━━━━━ Record set ━━━━━

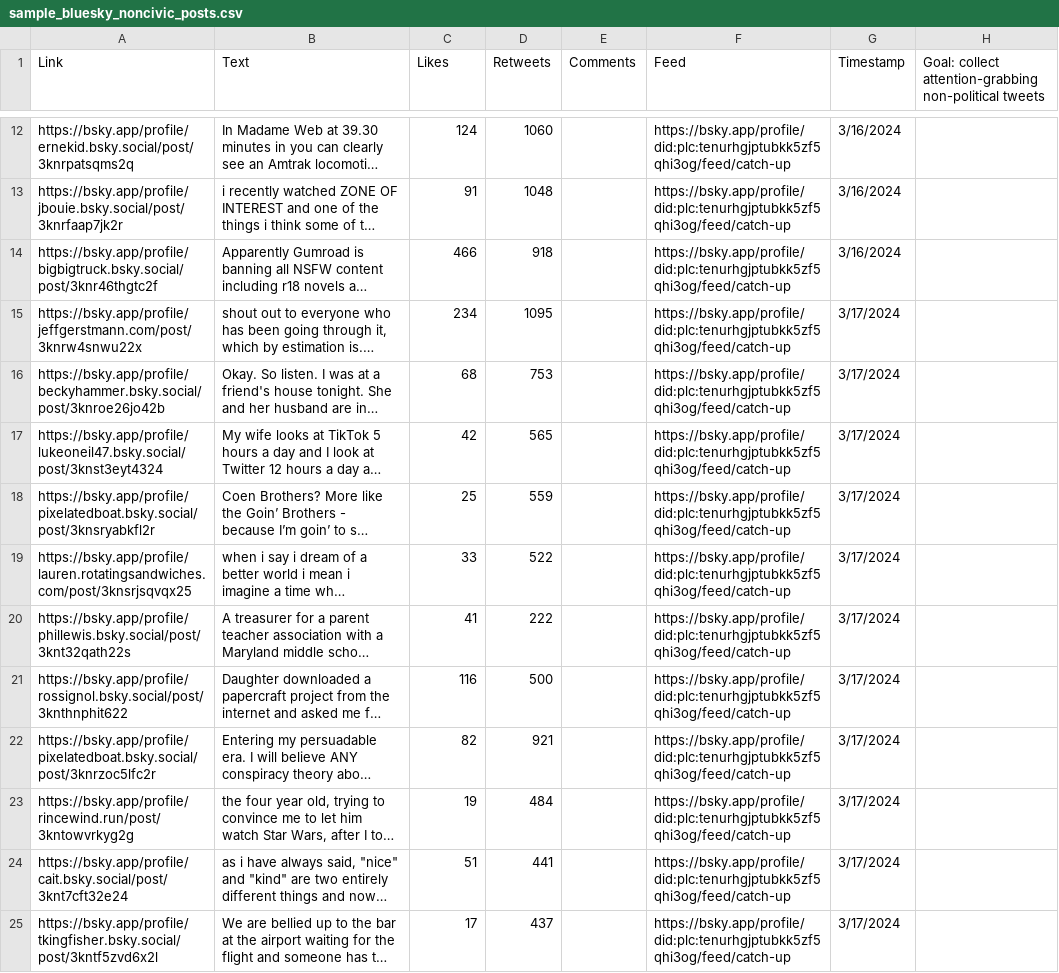
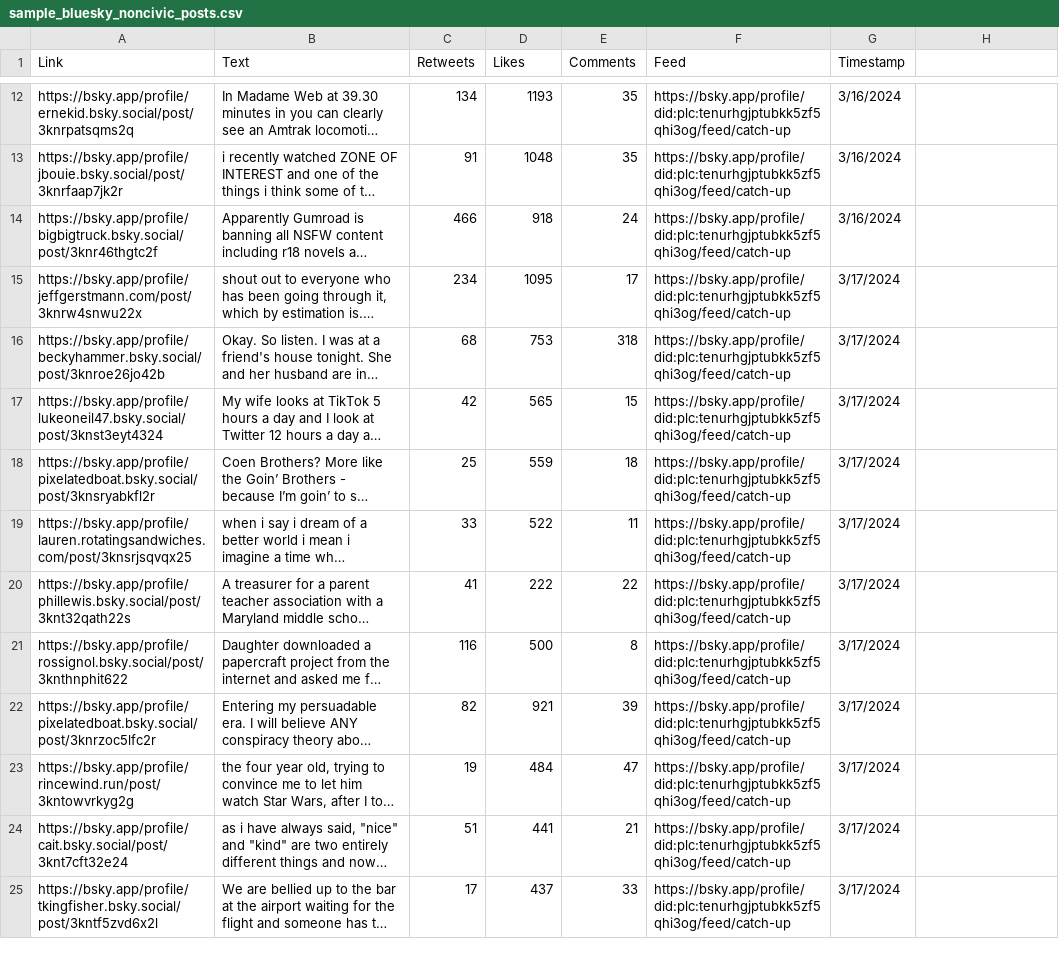
Before and after one commit to METResearchGroup/bluesky-research, a CSV file: services/rank_posts/sample_bluesky_noncivic_posts.csv, drawn as a sheet; only a part is shown, gaps mark what is left out; long unchanged cells end in …; the diff covers the shown part only; the diff names each change by its address in the sheet, - before the commit and + after, or states it on an @@ line.

```diff
--- a/services/rank_posts/sample_bluesky_noncivic_posts.csv
+++ b/services/rank_posts/sample_bluesky_noncivic_posts.csv
-C1: Likes
+C1: Retweets
-D1: Retweets
+D1: Likes
-H1: Goal: collect attention-grabbing non-political tweets
+H1: (empty)
-C12 (Retweets): 124
+C12 (Retweets): 134
-D12 (Likes): 1060
+D12 (Likes): 1193
-E12:E13 (Comments): (empty)
+E12:E13 (Comments): 35
-E14 (Comments): (empty)
+E14 (Comments): 24
-E15 (Comments): (empty)
+E15 (Comments): 17
-E16 (Comments): (empty)
+E16 (Comments): 318
-E17 (Comments): (empty)
+E17 (Comments): 15
-E18 (Comments): (empty)
+E18 (Comments): 18
-E19 (Comments): (empty)
+E19 (Comments): 11
-E20 (Comments): (empty)
+E20 (Comments): 22
-E21 (Comments): (empty)
+E21 (Comments): 8
-E22 (Comments): (empty)
+E22 (Comments): 39
-E23 (Comments): (empty)
+E23 (Comments): 47
-E24 (Comments): (empty)
+E24 (Comments): 21
-E25 (Comments): (empty)
+E25 (Comments): 33
```
Also changed, not shown: 47 edited cells elsewhere in this file, 7 other files.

━━━━━

◆ Work order ◆
What is the number of lines above that contain the string "file"? Answer with that number only.

◆ Reply to the task ◆
2